Nationally, several important trends are worth noting. The evolution of graduate education in the 19th through the mid 20th century was focused on specialized training for specific careers: MBA for business, MD for medicine, and Ph.D. for academia, for example. Now, however, a large majority of graduate degree holders change careers at least once, rendering the specialized training less applicable; and demand for postgraduate training in many fields is skyrocketing. From just 2000 to 2017, the percentage of American 25- to 29-year-olds with a bachelor's or higher degree increased from 29 to 36 percent, and the percentage with a master's or higher degree increased from 5 to 9 percent: a doubling in just 17 years (7). In short, graduate degrees are in similar demand today by employers and workers as college degrees were just two generations ago.
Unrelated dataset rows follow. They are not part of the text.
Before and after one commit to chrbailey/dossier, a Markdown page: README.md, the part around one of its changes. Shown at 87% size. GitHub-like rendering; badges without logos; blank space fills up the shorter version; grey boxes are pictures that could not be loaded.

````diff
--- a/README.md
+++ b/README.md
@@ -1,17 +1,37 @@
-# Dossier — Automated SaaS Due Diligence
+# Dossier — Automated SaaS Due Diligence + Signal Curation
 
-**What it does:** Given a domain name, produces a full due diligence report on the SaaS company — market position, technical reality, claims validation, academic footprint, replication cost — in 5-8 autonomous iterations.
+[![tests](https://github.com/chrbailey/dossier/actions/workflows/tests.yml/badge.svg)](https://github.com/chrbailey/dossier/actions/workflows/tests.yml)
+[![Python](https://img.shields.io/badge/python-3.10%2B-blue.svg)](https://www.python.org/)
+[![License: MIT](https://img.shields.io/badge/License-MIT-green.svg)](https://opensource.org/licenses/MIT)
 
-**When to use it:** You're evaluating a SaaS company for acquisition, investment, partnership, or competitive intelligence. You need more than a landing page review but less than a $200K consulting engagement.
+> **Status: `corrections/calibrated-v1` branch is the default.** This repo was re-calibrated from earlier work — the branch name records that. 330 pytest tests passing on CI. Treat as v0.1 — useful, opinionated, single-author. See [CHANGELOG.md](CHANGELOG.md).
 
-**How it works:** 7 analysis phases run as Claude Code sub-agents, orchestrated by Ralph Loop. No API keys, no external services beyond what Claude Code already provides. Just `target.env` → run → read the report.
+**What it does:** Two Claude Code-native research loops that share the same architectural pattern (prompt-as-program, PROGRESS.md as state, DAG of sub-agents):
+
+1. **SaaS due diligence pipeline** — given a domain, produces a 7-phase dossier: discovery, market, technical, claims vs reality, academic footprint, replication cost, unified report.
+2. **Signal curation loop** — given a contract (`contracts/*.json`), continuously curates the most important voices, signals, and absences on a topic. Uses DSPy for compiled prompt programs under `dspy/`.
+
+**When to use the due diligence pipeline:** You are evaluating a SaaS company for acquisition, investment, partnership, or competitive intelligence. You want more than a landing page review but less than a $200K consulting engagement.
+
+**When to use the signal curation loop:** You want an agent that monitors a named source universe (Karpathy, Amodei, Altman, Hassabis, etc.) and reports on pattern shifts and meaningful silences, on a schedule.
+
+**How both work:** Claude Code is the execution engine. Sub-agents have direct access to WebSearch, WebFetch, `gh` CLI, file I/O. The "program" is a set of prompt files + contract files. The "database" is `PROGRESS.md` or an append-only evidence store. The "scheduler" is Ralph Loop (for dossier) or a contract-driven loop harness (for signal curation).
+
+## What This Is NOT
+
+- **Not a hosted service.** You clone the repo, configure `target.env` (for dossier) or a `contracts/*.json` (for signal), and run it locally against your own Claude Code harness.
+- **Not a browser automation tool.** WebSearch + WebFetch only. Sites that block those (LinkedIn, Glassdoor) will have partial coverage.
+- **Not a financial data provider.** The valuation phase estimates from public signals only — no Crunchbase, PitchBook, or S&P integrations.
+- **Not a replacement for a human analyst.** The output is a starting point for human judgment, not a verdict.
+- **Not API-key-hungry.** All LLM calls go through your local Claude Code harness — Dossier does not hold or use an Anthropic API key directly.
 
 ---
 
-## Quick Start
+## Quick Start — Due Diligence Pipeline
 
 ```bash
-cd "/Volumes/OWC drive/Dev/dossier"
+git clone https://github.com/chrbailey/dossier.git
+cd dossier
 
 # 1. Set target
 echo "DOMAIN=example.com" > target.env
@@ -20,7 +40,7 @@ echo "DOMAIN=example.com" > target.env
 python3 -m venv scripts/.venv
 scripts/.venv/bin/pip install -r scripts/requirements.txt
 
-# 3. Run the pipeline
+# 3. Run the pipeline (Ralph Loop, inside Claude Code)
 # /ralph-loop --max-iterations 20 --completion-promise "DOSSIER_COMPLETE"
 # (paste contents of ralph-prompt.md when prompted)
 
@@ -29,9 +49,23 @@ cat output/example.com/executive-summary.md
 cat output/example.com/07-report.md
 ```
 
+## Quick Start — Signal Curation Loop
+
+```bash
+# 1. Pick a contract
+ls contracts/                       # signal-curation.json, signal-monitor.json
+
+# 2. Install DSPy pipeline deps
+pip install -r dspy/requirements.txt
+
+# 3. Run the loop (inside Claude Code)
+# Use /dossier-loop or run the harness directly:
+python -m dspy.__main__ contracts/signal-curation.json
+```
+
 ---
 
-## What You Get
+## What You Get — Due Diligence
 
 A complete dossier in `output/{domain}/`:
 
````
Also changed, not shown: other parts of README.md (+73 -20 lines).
Online graduate education is growing fast: 44% of graduate students are expected to be enrolled in fully online programs by 2025, up from 36% currently (8).

Ph.D.s were once a near guarantee for a faculty position or research position at a private or government lab. Today, Ph.D.s enter a variety of careers. In NSF’s most recent Survey of Earned Doctorates, only 38% of OSU’s new Ph.D. recipients intended to pursue a career in academia (beyond a postdoctoral appointment), 41% in industry or business, 10% in government and the remaining 11% in nonprofit or other fields. Compared with all US universities, far more of OSU’s PhDs go on to industry. These graduates stay and contribute to the region’s economy: 56% stay in the Northwest vs. a national average of 48% who stay in the region where they earned their Ph.D. (9).

The US remains a primary destination for international students due to US universities’ reputation and the inability of many other nations’ universities to meet the rapidly rising demand for higher education especially in China, Saudi Arabia, and India. However, China’s higher education supply is rapidly catching up with demand. US-China tensions were already depressing applications before COVID-19 and associated travel and visa restrictions. Saudi Arabia is also building out its universities and recently stopped a program that offered a full ride to Saudi citizens studying in the US. Rapidly rising demand in India, Nigeria, and other countries is expected to sustain international demand for OSU graduate education for another decade, greatly assisted by our partnership with INTO OSU, which recruits students from 55 countries.


  1. National Academies of Science, Engineering, and Medicine, 2018: Graduate STEM Education for the 21st Century. National Academies Press.
  2. Center for the Improvement of Mentored Experiences in Research (CIMER). University of Wisconsin-Madison. Accessed Nov. 20, 2020:
  3. Best Robotics Colleges. Successful Student. Accessed Nov. 6, 2020.
  4. Google Search for colleges & universities. Accessed Nov. 6, 2020:
  5. QS World University Rankings by Subject 2013 - Agriculture & Forestry, Top Universities. Accessed on Nov. 6, 2020:
  6. Center for World University Rankings. Accessed Nov. 6, 2020:
  7. National Center for Education Statistics. Institute of Educational Sciences. Accessed Nov. 6, 2020:
  8. Online Higher Education Market Update 2018—Report 1: The National Market. Eduventures. Accessed Nov. 6, 2020:
  9. NSF 2017 Survey of Earned Doctorates. National Science Foundation. Accessed Nov. 6, 2020: